• [ACTION ITEM]
Line by line, copy out the data that follows.

(Change listing data)
--*--

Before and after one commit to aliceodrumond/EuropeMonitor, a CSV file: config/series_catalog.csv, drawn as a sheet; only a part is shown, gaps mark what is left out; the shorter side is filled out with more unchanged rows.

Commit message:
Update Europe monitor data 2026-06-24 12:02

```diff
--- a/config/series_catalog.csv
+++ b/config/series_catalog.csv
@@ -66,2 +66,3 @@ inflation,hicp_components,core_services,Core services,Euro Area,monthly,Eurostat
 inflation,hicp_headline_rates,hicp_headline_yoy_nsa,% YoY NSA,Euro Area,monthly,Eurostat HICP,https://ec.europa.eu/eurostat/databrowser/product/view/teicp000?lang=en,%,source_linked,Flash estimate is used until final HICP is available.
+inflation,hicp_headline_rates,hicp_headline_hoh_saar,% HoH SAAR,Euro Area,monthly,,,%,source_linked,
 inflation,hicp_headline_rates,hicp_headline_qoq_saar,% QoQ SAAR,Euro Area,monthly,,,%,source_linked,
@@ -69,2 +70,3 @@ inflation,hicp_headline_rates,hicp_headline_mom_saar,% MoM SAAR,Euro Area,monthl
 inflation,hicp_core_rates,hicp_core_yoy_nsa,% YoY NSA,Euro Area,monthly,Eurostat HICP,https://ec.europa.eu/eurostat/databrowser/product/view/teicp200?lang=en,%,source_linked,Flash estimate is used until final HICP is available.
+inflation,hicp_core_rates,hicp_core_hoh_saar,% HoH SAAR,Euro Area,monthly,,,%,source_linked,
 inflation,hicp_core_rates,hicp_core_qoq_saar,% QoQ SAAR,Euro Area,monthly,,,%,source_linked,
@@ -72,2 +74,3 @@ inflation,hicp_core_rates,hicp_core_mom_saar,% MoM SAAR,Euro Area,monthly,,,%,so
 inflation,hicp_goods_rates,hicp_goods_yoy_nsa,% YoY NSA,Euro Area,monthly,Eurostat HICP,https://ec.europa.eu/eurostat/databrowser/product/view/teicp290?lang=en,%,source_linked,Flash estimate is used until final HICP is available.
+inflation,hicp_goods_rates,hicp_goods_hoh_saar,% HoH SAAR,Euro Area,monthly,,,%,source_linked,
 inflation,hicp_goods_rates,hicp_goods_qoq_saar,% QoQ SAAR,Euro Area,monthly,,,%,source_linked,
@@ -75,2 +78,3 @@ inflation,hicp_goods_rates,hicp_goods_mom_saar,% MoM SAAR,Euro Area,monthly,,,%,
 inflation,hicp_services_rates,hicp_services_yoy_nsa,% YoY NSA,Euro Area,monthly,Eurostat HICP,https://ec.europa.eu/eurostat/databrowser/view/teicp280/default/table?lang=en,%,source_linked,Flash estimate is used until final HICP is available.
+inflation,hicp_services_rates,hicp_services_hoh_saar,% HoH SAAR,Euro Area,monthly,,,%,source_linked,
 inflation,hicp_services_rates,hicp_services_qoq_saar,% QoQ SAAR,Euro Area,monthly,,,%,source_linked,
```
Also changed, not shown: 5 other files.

--*--

• [ANSWER SECTION]
Before and after one commit to aliceodrumond/EuropeMonitor, a CSV file: config/series_catalog.csv, drawn as a sheet; only a part is shown, gaps mark what is left out; the shorter side is filled out with more unchanged rows.

Commit message:
Update Europe monitor data 2026-06-24 12:02

```diff
--- a/config/series_catalog.csv
+++ b/config/series_catalog.csv
@@ -66,2 +66,3 @@ inflation,hicp_components,core_services,Core services,Euro Area,monthly,Eurostat
 inflation,hicp_headline_rates,hicp_headline_yoy_nsa,% YoY NSA,Euro Area,monthly,Eurostat HICP,https://ec.europa.eu/eurostat/databrowser/product/view/teicp000?lang=en,%,source_linked,Flash estimate is used until final HICP is available.
+inflation,hicp_headline_rates,hicp_headline_hoh_saar,% HoH SAAR,Euro Area,monthly,,,%,source_linked,
 inflation,hicp_headline_rates,hicp_headline_qoq_saar,% QoQ SAAR,Euro Area,monthly,,,%,source_linked,
@@ -69,2 +70,3 @@ inflation,hicp_headline_rates,hicp_headline_mom_saar,% MoM SAAR,Euro Area,monthl
 inflation,hicp_core_rates,hicp_core_yoy_nsa,% YoY NSA,Euro Area,monthly,Eurostat HICP,https://ec.europa.eu/eurostat/databrowser/product/view/teicp200?lang=en,%,source_linked,Flash estimate is used until final HICP is available.
+inflation,hicp_core_rates,hicp_core_hoh_saar,% HoH SAAR,Euro Area,monthly,,,%,source_linked,
 inflation,hicp_core_rates,hicp_core_qoq_saar,% QoQ SAAR,Euro Area,monthly,,,%,source_linked,
@@ -72,2 +74,3 @@ inflation,hicp_core_rates,hicp_core_mom_saar,% MoM SAAR,Euro Area,monthly,,,%,so
 inflation,hicp_goods_rates,hicp_goods_yoy_nsa,% YoY NSA,Euro Area,monthly,Eurostat HICP,https://ec.europa.eu/eurostat/databrowser/product/view/teicp290?lang=en,%,source_linked,Flash estimate is used until final HICP is available.
+inflation,hicp_goods_rates,hicp_goods_hoh_saar,% HoH SAAR,Euro Area,monthly,,,%,source_linked,
 inflation,hicp_goods_rates,hicp_goods_qoq_saar,% QoQ SAAR,Euro Area,monthly,,,%,source_linked,
@@ -75,2 +78,3 @@ inflation,hicp_goods_rates,hicp_goods_mom_saar,% MoM SAAR,Euro Area,monthly,,,%,
 inflation,hicp_services_rates,hicp_services_yoy_nsa,% YoY NSA,Euro Area,monthly,Eurostat HICP,https://ec.europa.eu/eurostat/databrowser/view/teicp280/default/table?lang=en,%,source_linked,Flash estimate is used until final HICP is available.
+inflation,hicp_services_rates,hicp_services_hoh_saar,% HoH SAAR,Euro Area,monthly,,,%,source_linked,
 inflation,hicp_services_rates,hicp_services_qoq_saar,% QoQ SAAR,Euro Area,monthly,,,%,source_linked,
```
Also changed, not shown: 5 other files.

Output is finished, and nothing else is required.